“My personal story was a mugging that happened when I was in 1st year. It was 7pm and I was walking to my hostel from school. Darkness had began to creep in and I wanted to be inside my hostel within 10 minutes owing to the fact that it was close to school. Before reaching the hostel we had to go past this wall that was part of our neighbor’s compound. The wall created a blind spot such that if you were coming from one side there was a whole portion of the way ahead which you could not see until after passing the wall. As I was moving past this wall I was suddenly hit in the gut. The pain was searing and it spread through my lower abdomen so I bent clutching my tummy. When I raised my head, I saw four men surrounding me. They were screaming at me to lay down and keep quite. One of them snatched my backpack that had my laptop, while the others were doing a body search taking all valuables they could find. All the time I was concerned for my safety. One of them had a gun. It ended abruptly just like it had started.
As the four men were sprinting away with my belongings I felt my lower abdomen for blood and I was glad there was none. I began walking to my hostel with half a limp as my pain faded away and my mind began to ingest what had just happened”, Edwin narrated the story to Magazine Reel.
“I always kept thinking, what if they had shot me and there was no one to help me. I would have needed emergency response urgently and would probably have not gotten it as quickly before I bled out. To get emergency help, I would have to first contact them, describe my situation and describe my location. This would be wasting away few precious minutes I might have to receive help. Yet this was not the only story, a few days later after the incident a colleague of mine got shot three times while he was running away from the muggers. He was lucky enough to get help and was rushed to hospital. He survived to tell the tale but the outcome could have easily gone the other way”, he continued with the story behind Usalama App.
Usalama App acts as a panic button by alerting local security, medical, and fire authorities in case of an emergency. The App allows one to quickly send a distress call to the nearest emergency providers agents, other Usalama users within a 200 m radius, family and friends.
The App requires the user to either long press volume down or shake the phone to open the app and tap on the icon describing their emergency on the home screen of the app. The user is given a chance to add further details if they choose to but if they don’t the distress is sent. The distress sent will contain the user’s current location, their emergency details and the three nearest police station from the victim plus their contacts (of the police station). This distress is sent as an Usalama notification to the phones of the respective parties. Once they open it, the victim is given feedback on who has seen their distress.

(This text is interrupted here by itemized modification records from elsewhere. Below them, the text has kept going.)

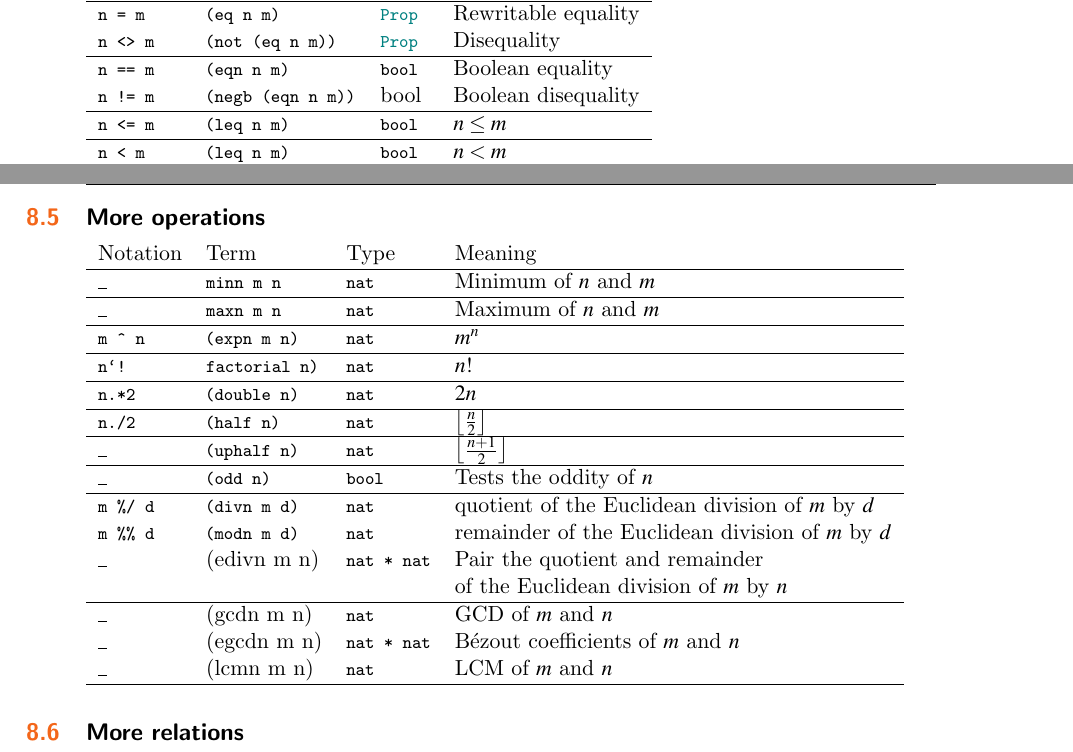
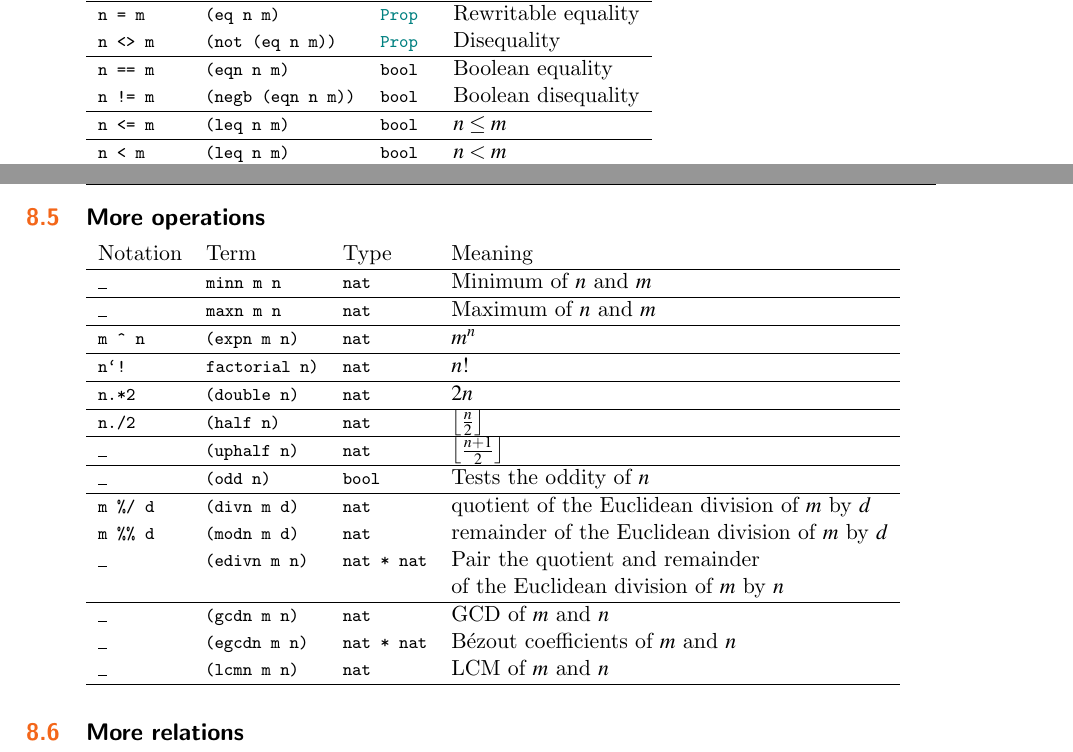
Before and after one commit to math-comp/mcb, a LaTeX thesis (tex/main.tex, which reads tex/nat.tex): two parts of pages 180 and 181 of 195, joined at a grey line, cut so that both start at the same text. Compiled offline with pdfLaTeX.

Commit message:
added missing \C{}

```diff
--- a/tex/nat.tex
+++ b/tex/nat.tex
@@ -49,7 +49,7 @@ Notation  & Term      & Type & Meaning \\\hline
 \C{n = m} & \C{(eq n m)} & \C{Prop} & Rewritable equality \\
 \C{n <> m} & \C{(not (eq n m))} & \C{Prop} & Disequality\\\hline
 \C{n == m}  & \C{(eqn n m)}  & \C{bool} & Boolean equality \\
-\C{n != m}  & \C{(negb (eqn n m))}  & bool & Boolean disequality \\\hline
+\C{n != m}  & \C{(negb (eqn n m))}  & \C{bool} & Boolean disequality \\\hline
 \C{n <= m}  & \C{(leq n m)}  & \C{bool} & $n \leq m$ \\\hline
 \C{n < m}  & \C{(leq n m)}   & \C{bool} & $n < m$ \\\hline
 \C{n >= m}  & \C{(geq n m)}  & \C{bool} & $n \geq m$ \\\hline
@@ -95,11 +95,11 @@ $\_$ & \C{(odd n)} & \C{bool} & Tests the oddity of $n$ \\\hline
                                          division of $m$ by
                                          $d$\\
 \C{m \%\% d} & \C{(modn m d)} & \C{nat} & remainder of the Euclidean division of $m$ by $d$\\
-$\_$      & (edivn m n) & \C{nat * nat} & Pair the quotient and remainder\\
+$\_$      & \C{(edivn m n)} & \C{nat * nat} & Pair the quotient and remainder\\
                      &&& of the Euclidean division of $m$ by $n$\\\hline
-$\_$      & (gcdn m n) & \C{nat} & GCD of $m$ and $n$\\
-$\_$      & (egcdn m n) & \C{nat * nat} & Bézout coefficients of $m$ and $n$\\
-$\_$      & (lcmn m n) & \C{nat} & LCM of $m$ and $n$\\\hline
+$\_$      & \C{(gcdn m n)} & \C{nat} & GCD of $m$ and $n$\\
+$\_$      & \C{(egcdn m n)} & \C{nat * nat} & Bézout coefficients of $m$ and $n$\\
+$\_$      & \C{(lcmn m n)} & \C{nat} & LCM of $m$ and $n$\\\hline
 
 \end{tabular}
 \section{More relations}\label{nat:more-rel}
```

The App currently boasts of over 3000 users with important partners including St Johns Ambulance and Nairobi Women’s Hospital GVR section. The team is also engaging with private security firms and road rescue companies to offer their services through Usalama.
The team has already been shortlisted and is set to represent Kenya as 2016/2017 finalists of the African Prize for Engineering and Innovation. It’s a very competitive program that only select 16 African Entrepreneurs out of the thousands of applications. The competition runs for six months (currently ongoing) and ends with an award ceremony in an African city. This year’s finals will be held in Nairobi, Kenya. The winner will be awarded 25,000 sterling pounds and first to third runners-up 10,000 pounds each.
Edwin says the Usalama team is more than confident that they will bring the trophy home and make Africa proud. The team says, once they’ve been able to drive a lot more users from within Kenya, they will scale to the whole of Africa and the world. This he says, Usalama will realize in the next 5 Years.